John Thornton Allen – self-made man, multi-millionaire, darling of the press, proud and egotistical – certainly appeared a man to be envied. But, John wasn’t happy. Though rich and prosperous, he’d become cynical of everything around him and angry, so angry at something he couldn’t see or identify. Who could possibly understand that he, John Allen, could be desperately unhappy? How could he explain a darkness inside that even he couldn’t understand?
He was returning from a late December hunting trip, another attempt to find a happiness once so important to him. However, despite the success of the hunt, the darkness remained.
A powerful gust whipped a cloud of snow and sleet across the road. What was he doing driving in conditions like this? His flight had been canceled, the four-lane blocked halfway home; eighteen wheelers strewed like jackstraws across the icy highway. Luckily he’d been near an exit and even though he should have stayed at a motel, he was struggling to drive home on secondary roads in hilly terrain. Why?

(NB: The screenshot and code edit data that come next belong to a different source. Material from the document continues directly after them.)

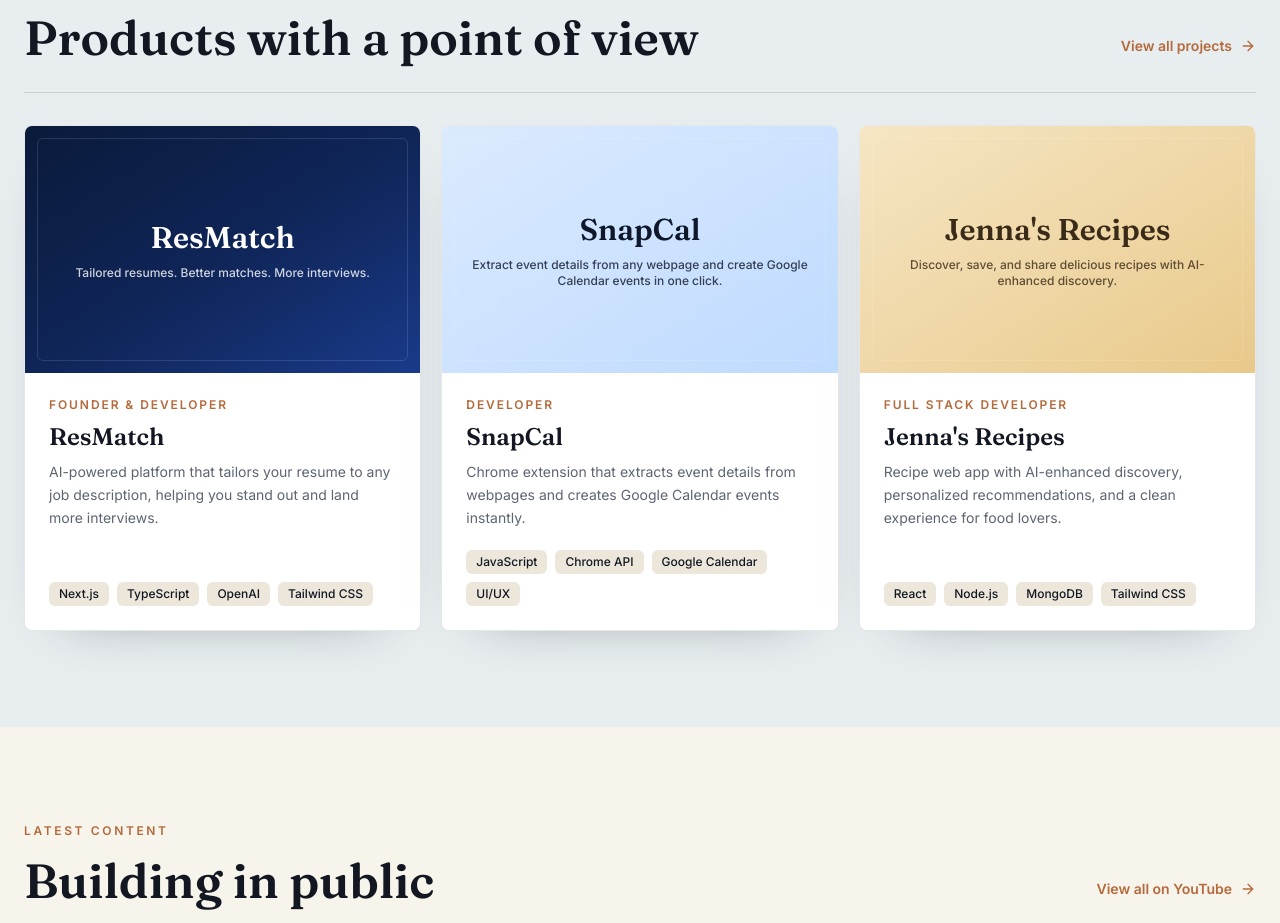
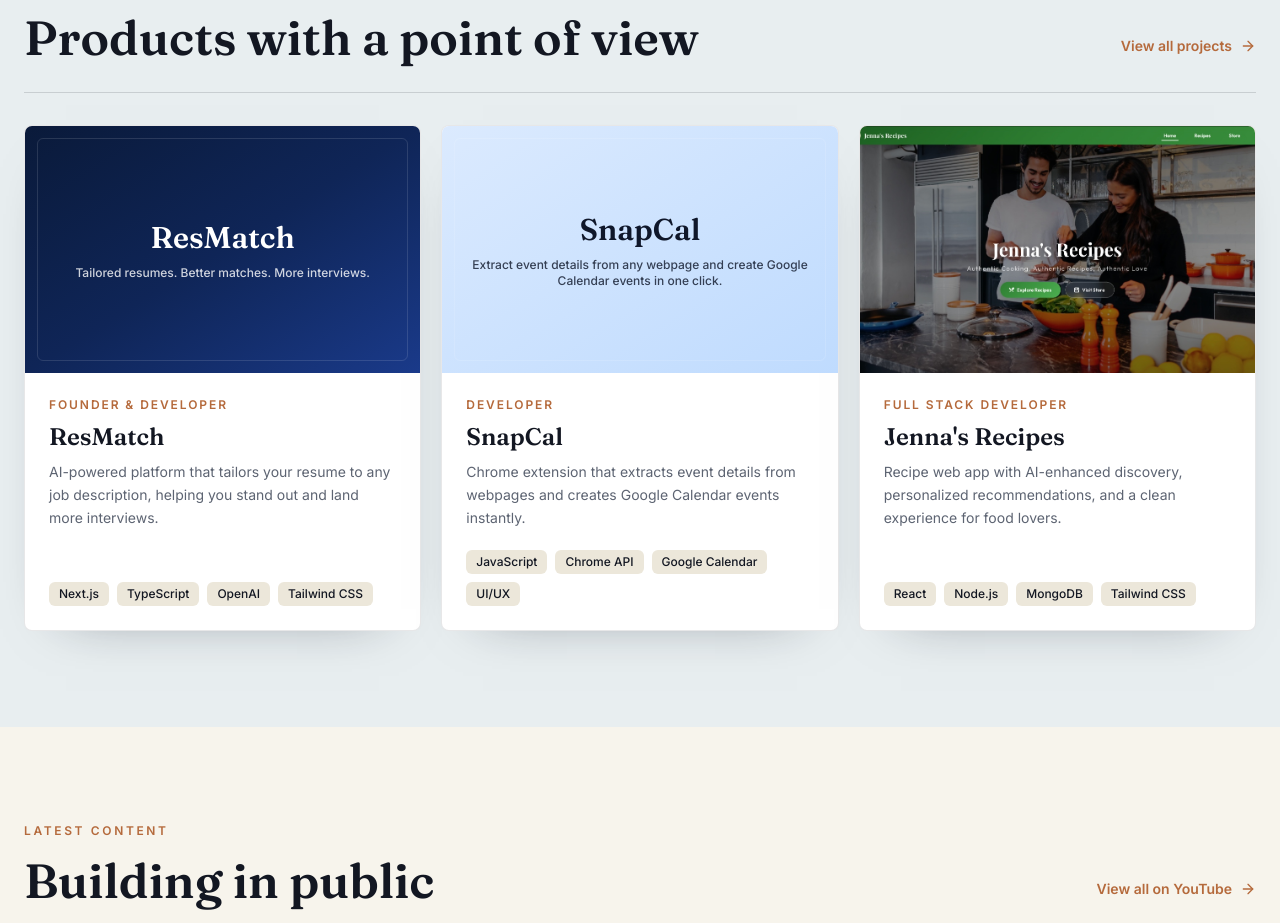
Before and after one commit to RogerMcKenzie/PersonalWebsite, a Next.js app: page / in a window 1280 px wide. Shown: the part 1780-2703 px from the top of the page. Built offline with nearby package versions, Linux system fonts and the light colour scheme; no server answers.

Commit message:
Update Jenna's Recipes project cover with screenshot

```diff
--- a/components/FeaturedProjects.tsx
+++ b/components/FeaturedProjects.tsx
@@ -1,5 +1,6 @@
 "use client";
 
+import Image from "next/image";
 import { motion, useReducedMotion } from "framer-motion";
 import { featuredProjects, type FeaturedProject } from "@/lib/data";
 import { Reveal } from "@/components/motion/Reveal";
@@ -84,6 +85,21 @@ function ProjectCard({
 }
 
 export function ProjectCover({ project }: { project: FeaturedProject }) {
+  if (project.coverImage) {
+    return (
+      <div className="relative flex aspect-[16/10] items-center justify-center overflow-hidden bg-muted">
+        <Image
+          src={project.coverImage}
+          alt={`${project.title} cover`}
+          fill
+          sizes="(min-width: 1024px) 33vw, (min-width: 768px) 50vw, 100vw"
+          className="object-cover transition-transform duration-500 group-hover:scale-[1.03]"
+        />
+        <div className="pointer-events-none absolute inset-0 rounded-md border border-foreground/10 opacity-0 transition-opacity duration-500 group-hover:opacity-100" />
+      </div>
+    );
+  }
+
   return (
     <div
       className={`relative flex aspect-[16/10] items-center justify-center overflow-hidden ${project.coverClass} ${project.coverTextClass ?? "text-white"}`}
--- a/lib/data.ts
+++ b/lib/data.ts
@@ -81,6 +81,8 @@ export interface FeaturedProject {
   coverClass: string;
   /** Optional accent color for the cover. */
   coverTextClass?: string;
+  /** Optional image URL for the cover. */
+  coverImage?: string;
 }
 
 export const featuredProjects: FeaturedProject[] = [
@@ -126,6 +128,7 @@ export const featuredProjects: FeaturedProject[] = [
     impact: "1K+ users",
     coverClass: "bg-gradient-to-br from-[#f6e6c4] to-[#e8c98a]",
     coverTextClass: "text-[#3a2a18]",
+    coverImage: "/projects/jennas-recipes.jpg",
   },
 ];
 
```
Also changed, not shown: public/projects/jennas-recipes.jpg (added).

On a steep downgrade he lost traction, slid ever faster down the hill and spun crazily, plunging over the steep embankment into the creek. The impact was tremendous, the airbag went off, the seatbelt wrenching his body, the world swirling crazily.
Things suddenly were a blur: strong hands helping him out of the truck, a mixture of sounds, no cell service, roads closed, rushing water, children’s voices, someone asking if he was OK. He was wet, freezing, disoriented and barely walking. Slipping on the slick road, then he was lead up a rutted driveway toward bright lights, a porch and blast of hot air, the smell of delicious food. Someone was changing him out of wet clothes, touching his head, and he felt a slight sting. Then he was placed in a soft, reclining chair and left alone to fall into darkness.

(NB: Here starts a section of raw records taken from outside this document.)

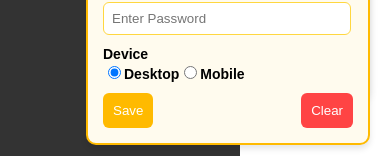
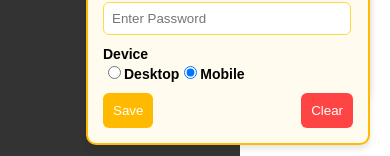
Before and after one commit to Parusha/bee-bot, a React (Create React App) app: page / in a window 390 px wide. Shown: the part 679-835 px from the top of the page. Built offline with nearby package versions, Linux system fonts and the light colour scheme; no server answers.

Commit message:
default to mobile

```diff
--- a/src/components/BeeForm.js
+++ b/src/components/BeeForm.js
@@ -5,7 +5,7 @@ const BeeForm = () => {
   const [url, setUrl] = useState('');
   const [username, setUsername] = useState('');
   const [password, setPassword] = useState('');
-  const [device, setDevice] = useState('desktop');
+  const [device, setDevice] = useState('mobile');
   const [isFormDisabled, setIsFormDisabled] = useState(false);
   const [isMinimized, setIsMinimized] = useState(false);
 
--- a/src/data/accordionData.json
+++ b/src/data/accordionData.json
@@ -3,7 +3,7 @@
     "title": "Login Test",
     "content": {
       "testName": "loginTest",
-      "description": "This test verifies the login functionality of the application.<br />Please use this URL for testing: <a href='https://new.hollywoodbets.net/' target='_blank' rel='noopener noreferrer'>https://new.hollywoodbets.net/</a>"
+      "description": "Please ensure that you are using Mobile as the device. Implementing Desktop soon.<br />Please use this URL for testing: <a href='https://new.hollywoodbets.net/' target='_blank' rel='noopener noreferrer'>https://new.hollywoodbets.net/</a>"
     }
   },
   {
```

He suddenly awoke and winced in pain, but his mind was clear now. An enclosed fireplace glowed in front of him, bright flames dancing, and the pungent odor of fresh cut pine cleansing the air. Christmas decorations sat on the mantel and stockings hung expectantly.
A small girl and boy were watching him and shouted excitedly that the stranger was awake. They stared shamelessly, their small faces serious.

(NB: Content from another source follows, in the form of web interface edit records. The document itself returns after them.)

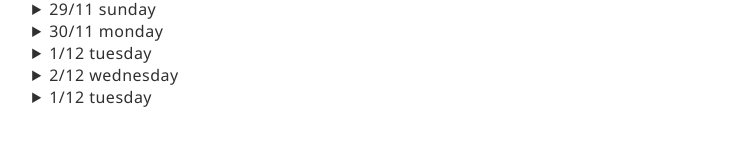
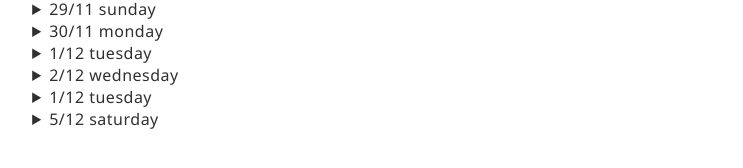
Before and after one commit to h-xuan/h-xuan.github.io, a Jekyll site: the page built from _posts/2020-11-21-log.md, in a window 1280 px wide. Shown: the part 419-587 px from the top of the page, without its empty margins (19-762 px from the left). Built offline with Jekyll 4.4.1, drawn with Linux system fonts in a browser that asks for light colours.

Commit message:
hide posts

```diff
--- a/_posts/2020-11-21-log.md
+++ b/_posts/2020-11-21-log.md
@@ -220,11 +220,26 @@
 <p>
 📃 <b>to-do</b>
 <ul>
-    <li>proj - set up database</li>
-    <li>proj - set up scaffold</li>
+    <li class="done">proj - set up database</li>
+    <li class="done">proj - set up scaffold</li>
     <li>art</li>
-    <li>workout</li>
+    <li class="done">workout</li>
 </ul>
 </p>
 <br><br>
 </details>
+
+<details>
+<summary>5/12 saturday</summary>
+<h3>5/12 saturday</h3>
+
+<p>
+📃 <b>to-do</b>
+<ul>
+    <li>proj todos</li>
+    <li>art</li>
+    <li class="done">workout</li>
+</ul>
+</p>
+<br><br>
+</details>
```
Also changed, not shown: log.md (+4 -2 lines).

A lean, bearded young man and attractive young woman hurried over and introduced themselves; Tom and Tasha. Tom nodded at his young son, James, and told John he owed his life to the boy who’d seen his spinning headlights. Soaked and barely conscious, John would never have lasted the night in weather like this. Was he able to stand?
Other than cuts, aches and pains too numerous to mention, John seemed OK. It was dinner time, and Tasha asked if would he care to join them. Much to his surprise, John was starving. When lead to a beautiful wooden table, he discovered Tom had crafted the furniture himself from various native woods. The handcrafted chairs were also intricate and ornate.
Everyone filled their plate, and John grabbed knife and fork. Tom cleared his throat and John saw all with folded hands.
“Would you join us in blessing the food?”
How long had it been since John said grace? He was embarrassed and nodded. “Of course.”
“Can I?” Young James asked eagerly and his Mom nodded, smiling at him with affection.
“Heavenly Father; I’m glad you made me look out the window to see what happened; John was hurt bad and it was good to help him. Bless this food, especially the cookies. In the name of Jesus Christ, Amen.”
James grinned impishly at his mother who frowned slightly at the cookie reference. His dad looked at him gravely, but couldn’t help smiling. John felt a lump in his throat.
A home-cooked meal! John couldn’t believe how good it was, and conversation flowed smoothly. Tom tapped his glass. “I want to tell you kids something. Do you want to know when I first knew I loved your Mom?”
Two heads nodded, eyes shining.
“Your mother used to walk her dog everyday, and I thought she was beautiful as she passed by our home,” Tom said. “One day, my dad just shoved me in the back and ordered me to stop gawking like a ninny and talk to her. She saw me coming and waited. It never dawned on me she could have walked her dog anywhere.”
Tasha looked down at the table as if embarrassed her little secret had to come to light, her cheeks flushing.
“I was pretty shy, but managed to introduce myself,” Tom continued. “When she said my name, something about her voice touched my heart. I knew instantly I loved her. It was a voice somehow I’d always known I loved.”
Glancing at the ring on John’s hand Tom asked if he would tell them about his wife and when he first knew.
John remembered that special day so clearly now, the tenderness, purity of emotion and devotion he’d felt. She was the mother of his children and he was letting that all slip away, in fact so many encouraged him in pursuits he knew were so wrong. Somehow, he’d shoved her selfishly aside.
Tears gushed from his eyes, and sobs racked his body. No wonder he was so miserable, he’d become a cheat and liar.
“Look how much he loves his wife!” Tasha said; compassion filling her face and the knife twisted still deeper.
And so it was that a storm, a near-fatal accident and a single request lead John back on the road to self-respect, real happiness and a love he’d nearly squandered.
Some might say it was merely chance, but John felt it happened as the angels sang glad tidings.